He has been offered a fellowship at an American university and may take his family, State Department spokeswoman Victoria Nuland said, adding that the US expects Beijing to quickly process their travel permits, after which US visas would be granted.
“Over the course of the day, progress has been made to help him have the future that he wants, and we will be staying in touch with him as this process moves forward,” Ms Clinton said after two days of annual strategic talks in Beijing.
The quickly announced steps were positive signs that the governments were nearing a deal to end one of their most delicate diplomatic crises in years.

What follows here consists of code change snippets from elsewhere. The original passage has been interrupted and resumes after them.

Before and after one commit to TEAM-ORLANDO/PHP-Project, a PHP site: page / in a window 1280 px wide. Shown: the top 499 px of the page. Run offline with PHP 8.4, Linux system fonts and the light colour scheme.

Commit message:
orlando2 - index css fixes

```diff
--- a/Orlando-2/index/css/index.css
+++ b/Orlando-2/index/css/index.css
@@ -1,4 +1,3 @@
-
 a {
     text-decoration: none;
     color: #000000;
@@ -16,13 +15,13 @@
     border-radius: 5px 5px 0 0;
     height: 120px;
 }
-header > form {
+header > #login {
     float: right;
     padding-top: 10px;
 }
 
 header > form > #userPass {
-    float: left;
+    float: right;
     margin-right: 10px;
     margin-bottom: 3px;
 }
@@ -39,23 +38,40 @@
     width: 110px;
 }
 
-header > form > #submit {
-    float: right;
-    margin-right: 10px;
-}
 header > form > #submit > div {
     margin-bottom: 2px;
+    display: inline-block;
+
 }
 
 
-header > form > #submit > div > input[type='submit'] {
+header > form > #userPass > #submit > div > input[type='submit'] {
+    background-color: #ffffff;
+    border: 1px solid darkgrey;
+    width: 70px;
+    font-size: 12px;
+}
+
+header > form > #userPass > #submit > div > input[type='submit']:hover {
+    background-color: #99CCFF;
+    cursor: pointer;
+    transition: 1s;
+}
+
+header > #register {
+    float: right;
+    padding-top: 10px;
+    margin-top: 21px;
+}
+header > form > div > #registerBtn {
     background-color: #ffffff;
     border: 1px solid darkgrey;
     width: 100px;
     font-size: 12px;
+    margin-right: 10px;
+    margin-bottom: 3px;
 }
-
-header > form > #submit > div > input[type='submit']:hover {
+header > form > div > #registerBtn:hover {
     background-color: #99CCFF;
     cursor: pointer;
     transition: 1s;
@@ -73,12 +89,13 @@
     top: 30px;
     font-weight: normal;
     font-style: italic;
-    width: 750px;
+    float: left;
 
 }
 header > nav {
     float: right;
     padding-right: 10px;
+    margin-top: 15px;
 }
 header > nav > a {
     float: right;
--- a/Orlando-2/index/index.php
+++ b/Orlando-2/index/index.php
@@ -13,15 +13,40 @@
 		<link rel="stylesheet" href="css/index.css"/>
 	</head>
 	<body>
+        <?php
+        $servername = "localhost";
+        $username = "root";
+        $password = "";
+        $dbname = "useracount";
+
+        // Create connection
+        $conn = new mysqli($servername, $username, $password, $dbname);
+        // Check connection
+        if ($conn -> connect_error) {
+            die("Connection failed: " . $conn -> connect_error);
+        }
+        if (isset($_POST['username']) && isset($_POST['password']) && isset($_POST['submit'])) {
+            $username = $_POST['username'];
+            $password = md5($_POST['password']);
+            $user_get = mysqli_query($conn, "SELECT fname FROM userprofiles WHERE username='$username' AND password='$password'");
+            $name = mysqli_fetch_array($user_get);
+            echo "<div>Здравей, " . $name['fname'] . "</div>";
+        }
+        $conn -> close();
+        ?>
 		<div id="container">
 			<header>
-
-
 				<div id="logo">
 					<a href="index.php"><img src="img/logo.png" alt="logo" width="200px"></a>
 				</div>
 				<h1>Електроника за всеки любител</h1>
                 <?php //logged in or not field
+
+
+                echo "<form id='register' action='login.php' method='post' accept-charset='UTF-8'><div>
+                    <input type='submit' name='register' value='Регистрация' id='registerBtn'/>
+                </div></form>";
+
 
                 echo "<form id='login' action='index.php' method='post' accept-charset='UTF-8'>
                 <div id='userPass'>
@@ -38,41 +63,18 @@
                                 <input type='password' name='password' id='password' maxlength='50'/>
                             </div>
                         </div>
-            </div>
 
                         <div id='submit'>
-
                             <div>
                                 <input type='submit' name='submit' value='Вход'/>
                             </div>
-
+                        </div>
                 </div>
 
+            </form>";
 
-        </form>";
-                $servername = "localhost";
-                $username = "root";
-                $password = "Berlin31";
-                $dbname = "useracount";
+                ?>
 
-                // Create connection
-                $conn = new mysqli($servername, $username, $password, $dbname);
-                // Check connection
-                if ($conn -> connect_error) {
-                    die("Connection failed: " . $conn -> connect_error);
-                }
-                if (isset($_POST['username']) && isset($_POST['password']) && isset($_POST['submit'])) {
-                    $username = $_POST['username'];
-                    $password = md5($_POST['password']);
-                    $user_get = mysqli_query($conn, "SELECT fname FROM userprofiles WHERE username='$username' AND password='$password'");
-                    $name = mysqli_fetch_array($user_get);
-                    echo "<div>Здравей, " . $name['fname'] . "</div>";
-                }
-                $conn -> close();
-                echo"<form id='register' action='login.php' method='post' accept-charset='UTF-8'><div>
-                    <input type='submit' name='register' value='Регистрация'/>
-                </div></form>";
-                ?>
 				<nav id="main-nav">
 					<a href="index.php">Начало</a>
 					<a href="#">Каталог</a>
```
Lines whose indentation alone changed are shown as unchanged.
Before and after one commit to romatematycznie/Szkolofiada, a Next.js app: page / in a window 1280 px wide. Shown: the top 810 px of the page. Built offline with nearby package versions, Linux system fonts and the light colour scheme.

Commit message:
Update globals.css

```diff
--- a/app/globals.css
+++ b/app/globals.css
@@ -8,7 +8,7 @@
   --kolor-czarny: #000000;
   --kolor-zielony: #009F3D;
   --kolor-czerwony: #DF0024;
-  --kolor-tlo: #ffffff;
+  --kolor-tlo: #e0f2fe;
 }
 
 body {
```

A blind, self-taught lawyer and symbol in China’s civil rights movement, Mr Chen triggered the stand-off after he escaped abusive house arrest in his rural town and sought refuge in the US Embassy in Beijing last week.
He left six days later under a negotiated deal in which he and his family were to be reunited at a hospital and then safely relocated in China so he could formally study law. But he later upended the agreement by saying they wanted to go abroad.
After arriving at Chaoyang Hospital on Wednesday for treatment of an injury, Mr Chen said he had no further direct contact with US officials for nearly two days, fuelling a sense of abandonment and fears about the safety of him, his wife and two children.
However, Ms Clinton said that Ambassador Gary Locke spoke with Mr Chen on Friday and that embassy staff and a doctor met him – further positive signs.
“He confirms that he and his family now want to go to the United States so that he can pursue his studies,” Ms Clinton said.